The myofibroblast in wound healing and fibrocontractive diseases

J Pathol. 2003 Jul;200(4):500-3. doi: 10.1002/path.1427.


The demonstration that fibroblastic cells acquire contractile features during the healing of an open wound, thus modulating into myofibroblasts, has open a new perspective in the understanding of mechanisms leading to wound closure and fibrocontractive diseases. Myofibroblasts synthesize extracellular matrix components such as collagen types I and III and during normal wound healing disappear by apoptosis when epithelialization occurs. The transition from fibroblasts to myofibroblasts is influenced by mechanical stress, TGF-beta and cellular fibronectin (ED-A splice variant). These factors also play important roles in the development of fibrocontractive changes, such as those observed in liver cirrhosis, renal fibrosis, and stroma reaction to epithelial tumours.

Publication types

  • Research Support, Non-U.S. Gov't
  • Review

MeSH terms

  • Actins / metabolism
  • Cell Adhesion
  • Cell Differentiation
  • Extracellular Matrix / metabolism*
  • Fibroblasts / metabolism*
  • Humans
  • Integrins / metabolism*
  • Myoblasts / metabolism*
  • Signal Transduction / physiology*
  • Stress, Mechanical
  • Transforming Growth Factor beta / metabolism
  • Wound Healing*

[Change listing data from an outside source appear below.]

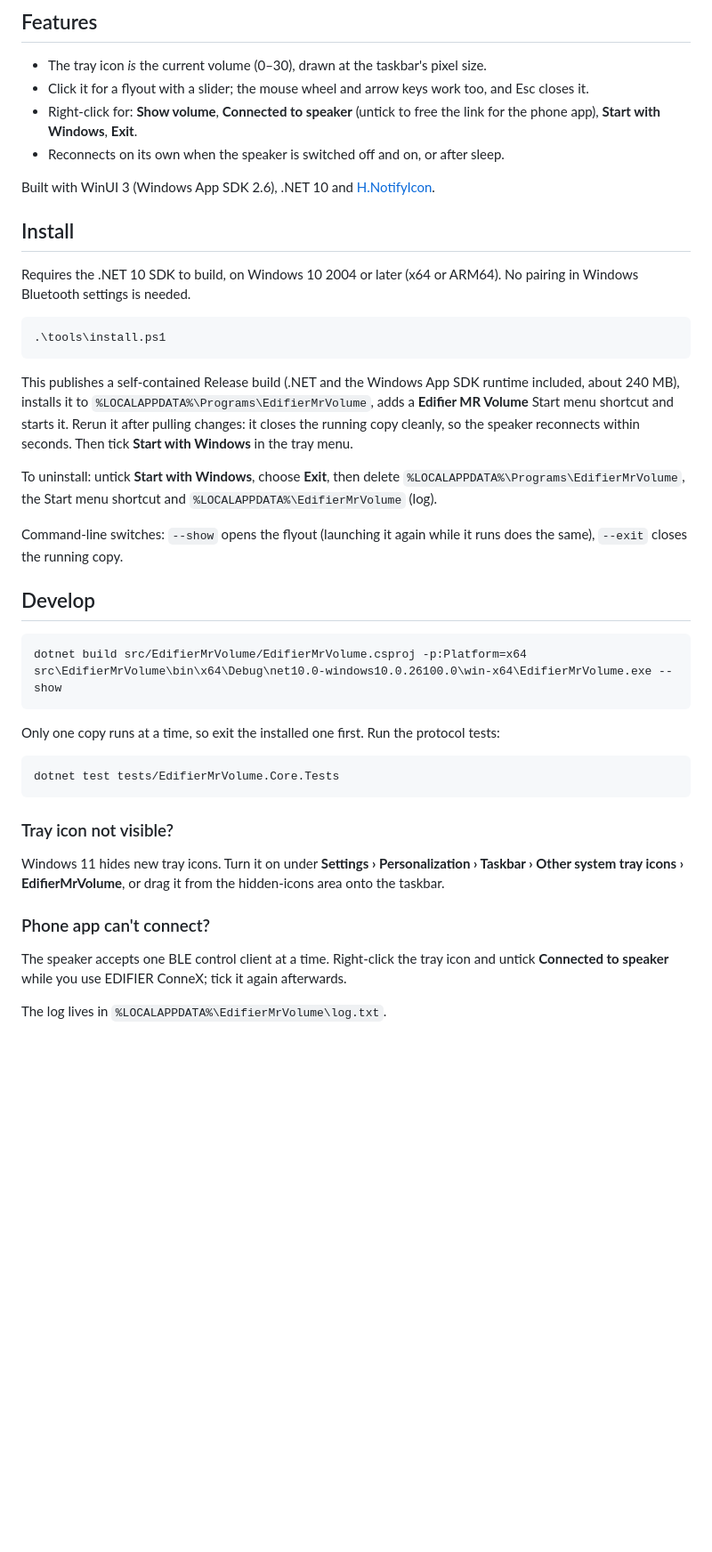
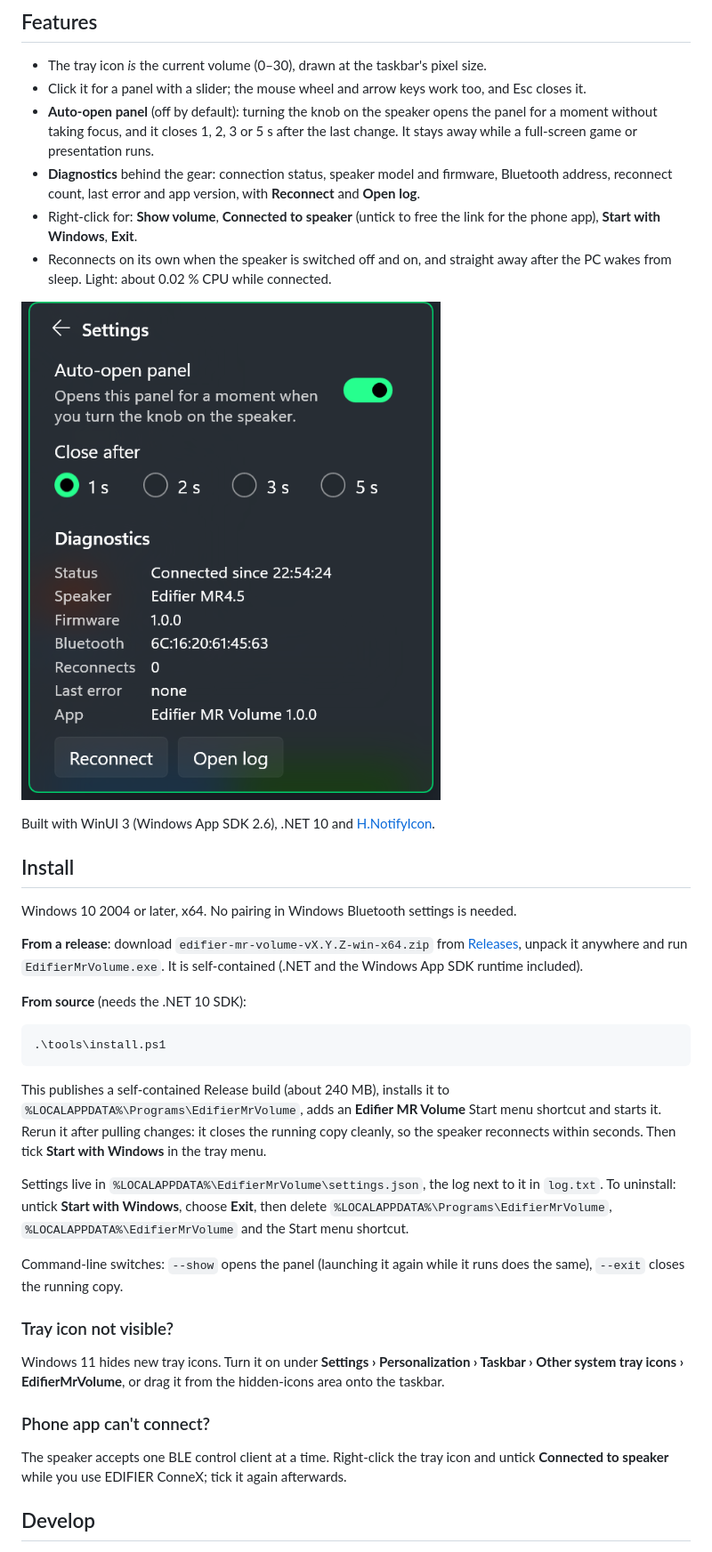
Before and after one commit to tomcoolpxl/edifier-mr-volume, a Markdown page: README.md, the part around one of its changes. Shown at 89% size. Rendered like a GitHub page; pictures changed too: docs/images/settings.png (added); blank space fills up the shorter version.

````diff
--- a/README.md
+++ b/README.md
@@ -29,45 +29,46 @@ control service it exposes.
 ## Features
 
 - The tray icon *is* the current volume (0–30), drawn at the taskbar's pixel size.
-- Click it for a flyout with a slider; the mouse wheel and arrow keys work too, and Esc closes it.
+- Click it for a panel with a slider; the mouse wheel and arrow keys work too, and Esc closes it.
+- **Auto-open panel** (off by default): turning the knob on the speaker opens the panel for a
+  moment without taking focus, and it closes 1, 2, 3 or 5 s after the last change. It stays
+  away while a full-screen game or presentation runs.
+- **Diagnostics** behind the gear: connection status, speaker model and firmware, Bluetooth
+  address, reconnect count, last error and app version, with **Reconnect** and **Open log**.
 - Right-click for: **Show volume**, **Connected to speaker** (untick to free the link for the
   phone app), **Start with Windows**, **Exit**.
-- Reconnects on its own when the speaker is switched off and on, or after sleep.
+- Reconnects on its own when the speaker is switched off and on, and straight away after the
+  PC wakes from sleep. Light: about 0.02 % CPU while connected.
+
+![Settings and diagnostics behind the gear button](docs/images/settings.png)
 
 Built with WinUI 3 (Windows App SDK 2.6), .NET 10 and [H.NotifyIcon](https://github.com/HavenDV/H.NotifyIcon).
 
 ## Install
 
-Requires the .NET 10 SDK to build, on Windows 10 2004 or later (x64 or ARM64). No pairing in
-Windows Bluetooth settings is needed.
+Windows 10 2004 or later, x64. No pairing in Windows Bluetooth settings is needed.
+
+**From a release**: download `edifier-mr-volume-vX.Y.Z-win-x64.zip` from
+[Releases](https://github.com/tomcoolpxl/edifier-mr-volume/releases), unpack it anywhere and run
+`EdifierMrVolume.exe`. It is self-contained (.NET and the Windows App SDK runtime included).
+
+**From source** (needs the .NET 10 SDK):
 
 ```powershell
 .\tools\install.ps1
 ```
 
-This publishes a self-contained Release build (.NET and the Windows App SDK runtime included,
-about 240 MB), installs it to `%LOCALAPPDATA%\Programs\EdifierMrVolume`, adds a **Edifier MR Volume**
-Start menu shortcut and starts it. Rerun it after pulling changes: it closes the running copy
-cleanly, so the speaker reconnects within seconds. Then tick **Start with Windows** in the tray menu.
+This publishes a self-contained Release build (about 240 MB), installs it to
+`%LOCALAPPDATA%\Programs\EdifierMrVolume`, adds an **Edifier MR Volume** Start menu shortcut and
+starts it. Rerun it after pulling changes: it closes the running copy cleanly, so the speaker
+reconnects within seconds. Then tick **Start with Windows** in the tray menu.
 
+Settings live in `%LOCALAPPDATA%\EdifierMrVolume\settings.json`, the log next to it in `log.txt`.
 To uninstall: untick **Start with Windows**, choose **Exit**, then delete
-`%LOCALAPPDATA%\Programs\EdifierMrVolume`, the Start menu shortcut and `%LOCALAPPDATA%\EdifierMrVolume` (log).
+`%LOCALAPPDATA%\Programs\EdifierMrVolume`, `%LOCALAPPDATA%\EdifierMrVolume` and the Start menu shortcut.
 
-Command-line switches: `--show` opens the flyout (launching it again while it runs does the
+Command-line switches: `--show` opens the panel (launching it again while it runs does the
 same), `--exit` closes the running copy.
-
-## Develop
-
-```powershell
-dotnet build src/EdifierMrVolume/EdifierMrVolume.csproj -p:Platform=x64
-src\EdifierMrVolume\bin\x64\Debug\net10.0-windows10.0.26100.0\win-x64\EdifierMrVolume.exe --show
-```
-
-Only one copy runs at a time, so exit the installed one first. Run the protocol tests:
-
-```powershell
-dotnet test tests/EdifierMrVolume.Core.Tests
-```
 
 ### Tray icon not visible?
 
@@ -79,5 +80,5 @@ Other system tray icons › EdifierMrVolume**, or drag it from the hidden-icons
 The speaker accepts one BLE control client at a time. Right-click the tray icon and untick
 **Connected to speaker** while you use EDIFIER ConneX; tick it again afterwards.
 
-The log lives in `%LOCALAPPDATA%\EdifierMrVolume\log.txt`.
+## Develop
 
````
Also changed, not shown: other parts of README.md (+47 -21 lines), CLAUDE.md (added, +25 -0 lines), docs/RELEASING.md (added, +76 -0 lines).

  • Actins
  • Integrins
  • Transforming Growth Factor beta